Your goal: Where does the string "BlankeyJetCity" occur in the records below? Copy every line that holds it.

Material for this exercise section start

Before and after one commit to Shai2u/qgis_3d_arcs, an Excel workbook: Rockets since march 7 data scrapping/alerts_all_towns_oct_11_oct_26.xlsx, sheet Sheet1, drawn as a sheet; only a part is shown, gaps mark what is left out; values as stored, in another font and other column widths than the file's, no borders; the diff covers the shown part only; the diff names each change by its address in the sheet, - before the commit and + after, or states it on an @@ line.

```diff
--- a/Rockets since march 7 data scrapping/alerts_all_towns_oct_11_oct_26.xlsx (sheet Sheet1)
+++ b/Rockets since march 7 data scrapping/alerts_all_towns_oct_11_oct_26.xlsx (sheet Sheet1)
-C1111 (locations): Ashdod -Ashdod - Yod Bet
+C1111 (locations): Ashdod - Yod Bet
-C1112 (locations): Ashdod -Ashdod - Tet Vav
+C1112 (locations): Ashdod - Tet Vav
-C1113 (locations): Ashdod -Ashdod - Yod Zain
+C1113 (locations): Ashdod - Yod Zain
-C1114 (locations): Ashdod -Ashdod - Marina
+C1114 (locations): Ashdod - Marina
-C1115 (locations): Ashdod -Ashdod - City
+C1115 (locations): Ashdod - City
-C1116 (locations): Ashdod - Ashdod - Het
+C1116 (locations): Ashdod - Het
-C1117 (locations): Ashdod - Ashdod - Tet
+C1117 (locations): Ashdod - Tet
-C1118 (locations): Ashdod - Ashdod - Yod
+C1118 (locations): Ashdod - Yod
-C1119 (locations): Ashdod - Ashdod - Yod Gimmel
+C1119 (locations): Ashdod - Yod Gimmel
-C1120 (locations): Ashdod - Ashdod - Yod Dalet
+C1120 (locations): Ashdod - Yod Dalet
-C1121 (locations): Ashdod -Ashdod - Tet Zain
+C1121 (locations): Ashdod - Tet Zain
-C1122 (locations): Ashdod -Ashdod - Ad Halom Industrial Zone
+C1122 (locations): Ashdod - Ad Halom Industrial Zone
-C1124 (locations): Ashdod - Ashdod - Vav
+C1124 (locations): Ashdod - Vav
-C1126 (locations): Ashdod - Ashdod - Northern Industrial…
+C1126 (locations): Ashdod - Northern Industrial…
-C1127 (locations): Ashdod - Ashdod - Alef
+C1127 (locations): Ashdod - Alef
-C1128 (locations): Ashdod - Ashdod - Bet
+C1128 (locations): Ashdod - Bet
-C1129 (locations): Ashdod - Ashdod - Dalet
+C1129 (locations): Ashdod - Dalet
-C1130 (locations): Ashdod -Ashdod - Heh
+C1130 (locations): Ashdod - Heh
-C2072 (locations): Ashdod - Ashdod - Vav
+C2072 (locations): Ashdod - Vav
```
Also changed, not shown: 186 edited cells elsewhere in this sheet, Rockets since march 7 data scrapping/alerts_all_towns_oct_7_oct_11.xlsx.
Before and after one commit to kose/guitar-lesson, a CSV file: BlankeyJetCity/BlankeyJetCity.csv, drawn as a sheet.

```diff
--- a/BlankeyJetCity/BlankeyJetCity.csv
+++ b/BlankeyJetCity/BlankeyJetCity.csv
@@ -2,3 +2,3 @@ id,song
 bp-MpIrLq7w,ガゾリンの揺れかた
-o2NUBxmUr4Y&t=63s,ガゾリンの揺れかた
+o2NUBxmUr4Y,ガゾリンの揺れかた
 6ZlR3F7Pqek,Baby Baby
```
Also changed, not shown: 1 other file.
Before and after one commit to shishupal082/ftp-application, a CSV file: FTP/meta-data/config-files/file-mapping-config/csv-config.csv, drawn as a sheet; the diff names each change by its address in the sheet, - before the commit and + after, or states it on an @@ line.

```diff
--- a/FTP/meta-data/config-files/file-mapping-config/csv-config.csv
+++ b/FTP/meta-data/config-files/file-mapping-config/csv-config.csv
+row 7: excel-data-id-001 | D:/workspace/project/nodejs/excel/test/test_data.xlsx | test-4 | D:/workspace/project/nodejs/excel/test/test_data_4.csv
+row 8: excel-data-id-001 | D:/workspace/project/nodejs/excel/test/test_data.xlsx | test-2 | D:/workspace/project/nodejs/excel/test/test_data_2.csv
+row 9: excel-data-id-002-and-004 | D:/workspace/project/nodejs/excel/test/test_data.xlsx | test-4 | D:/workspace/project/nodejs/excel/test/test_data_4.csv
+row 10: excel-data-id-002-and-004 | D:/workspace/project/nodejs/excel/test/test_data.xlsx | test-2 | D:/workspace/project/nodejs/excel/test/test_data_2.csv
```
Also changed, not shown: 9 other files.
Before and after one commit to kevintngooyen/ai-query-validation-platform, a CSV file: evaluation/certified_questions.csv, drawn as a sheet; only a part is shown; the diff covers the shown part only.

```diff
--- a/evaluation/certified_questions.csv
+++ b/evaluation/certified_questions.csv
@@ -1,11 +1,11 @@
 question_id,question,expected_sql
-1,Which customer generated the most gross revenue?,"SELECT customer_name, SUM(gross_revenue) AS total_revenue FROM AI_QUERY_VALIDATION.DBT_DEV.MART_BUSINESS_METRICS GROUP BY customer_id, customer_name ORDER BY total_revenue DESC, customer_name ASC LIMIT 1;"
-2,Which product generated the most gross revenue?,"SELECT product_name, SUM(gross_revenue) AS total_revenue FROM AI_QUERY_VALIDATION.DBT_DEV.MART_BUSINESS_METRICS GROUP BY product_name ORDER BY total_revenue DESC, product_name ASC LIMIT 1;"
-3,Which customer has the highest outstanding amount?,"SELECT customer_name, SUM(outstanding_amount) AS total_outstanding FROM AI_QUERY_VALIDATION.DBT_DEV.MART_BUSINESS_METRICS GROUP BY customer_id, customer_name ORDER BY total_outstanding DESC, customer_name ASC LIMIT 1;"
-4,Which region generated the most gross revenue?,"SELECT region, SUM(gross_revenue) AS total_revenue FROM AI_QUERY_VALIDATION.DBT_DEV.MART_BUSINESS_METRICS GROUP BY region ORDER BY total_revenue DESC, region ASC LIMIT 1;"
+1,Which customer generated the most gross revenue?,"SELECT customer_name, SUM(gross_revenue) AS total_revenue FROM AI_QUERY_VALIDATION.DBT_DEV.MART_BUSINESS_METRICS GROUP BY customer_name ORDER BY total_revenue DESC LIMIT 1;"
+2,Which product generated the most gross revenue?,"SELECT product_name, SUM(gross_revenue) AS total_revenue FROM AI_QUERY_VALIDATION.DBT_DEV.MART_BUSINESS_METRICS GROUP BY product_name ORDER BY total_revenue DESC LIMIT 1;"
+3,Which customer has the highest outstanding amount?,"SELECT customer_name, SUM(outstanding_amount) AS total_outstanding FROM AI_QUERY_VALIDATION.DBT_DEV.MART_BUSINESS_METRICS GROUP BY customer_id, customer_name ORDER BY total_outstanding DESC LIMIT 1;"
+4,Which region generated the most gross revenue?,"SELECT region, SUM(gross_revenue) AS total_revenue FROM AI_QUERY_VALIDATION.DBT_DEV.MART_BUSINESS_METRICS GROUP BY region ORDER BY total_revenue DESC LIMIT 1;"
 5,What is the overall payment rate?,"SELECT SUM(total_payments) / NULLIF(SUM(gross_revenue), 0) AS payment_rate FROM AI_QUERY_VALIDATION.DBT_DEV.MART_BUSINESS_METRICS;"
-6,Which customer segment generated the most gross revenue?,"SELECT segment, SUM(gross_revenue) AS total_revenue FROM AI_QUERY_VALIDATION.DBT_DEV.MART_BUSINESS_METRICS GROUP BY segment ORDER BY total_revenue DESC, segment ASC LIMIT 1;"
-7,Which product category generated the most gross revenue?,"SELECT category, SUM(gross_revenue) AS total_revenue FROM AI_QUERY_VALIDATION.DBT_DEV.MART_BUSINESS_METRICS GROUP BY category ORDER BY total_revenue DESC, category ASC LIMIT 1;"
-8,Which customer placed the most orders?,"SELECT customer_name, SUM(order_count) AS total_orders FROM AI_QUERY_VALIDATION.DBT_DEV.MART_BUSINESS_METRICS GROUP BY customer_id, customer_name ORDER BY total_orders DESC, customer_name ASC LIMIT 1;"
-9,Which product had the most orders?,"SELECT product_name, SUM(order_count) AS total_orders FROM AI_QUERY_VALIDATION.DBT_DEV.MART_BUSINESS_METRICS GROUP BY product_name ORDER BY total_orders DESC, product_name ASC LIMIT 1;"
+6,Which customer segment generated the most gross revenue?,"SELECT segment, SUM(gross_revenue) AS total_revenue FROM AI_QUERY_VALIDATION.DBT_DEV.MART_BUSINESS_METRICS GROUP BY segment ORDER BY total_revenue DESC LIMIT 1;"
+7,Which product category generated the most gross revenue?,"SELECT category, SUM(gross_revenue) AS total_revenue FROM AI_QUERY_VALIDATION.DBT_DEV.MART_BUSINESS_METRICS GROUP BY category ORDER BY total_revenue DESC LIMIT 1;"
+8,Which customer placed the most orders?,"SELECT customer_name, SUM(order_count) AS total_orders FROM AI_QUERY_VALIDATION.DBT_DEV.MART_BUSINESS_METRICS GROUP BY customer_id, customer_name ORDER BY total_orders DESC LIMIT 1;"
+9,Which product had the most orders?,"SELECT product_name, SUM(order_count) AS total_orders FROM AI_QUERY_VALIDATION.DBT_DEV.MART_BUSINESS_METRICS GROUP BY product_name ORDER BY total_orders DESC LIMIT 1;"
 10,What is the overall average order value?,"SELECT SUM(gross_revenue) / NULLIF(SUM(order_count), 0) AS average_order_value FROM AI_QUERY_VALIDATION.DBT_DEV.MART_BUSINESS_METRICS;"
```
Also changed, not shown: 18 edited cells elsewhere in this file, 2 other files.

Material for this exercise section end

Answer:
Before and after one commit to kose/guitar-lesson, a CSV file: BlankeyJetCity/BlankeyJetCity.csv, drawn as a sheet.
--- a/BlankeyJetCity/BlankeyJetCity.csv
+++ b/BlankeyJetCity/BlankeyJetCity.csv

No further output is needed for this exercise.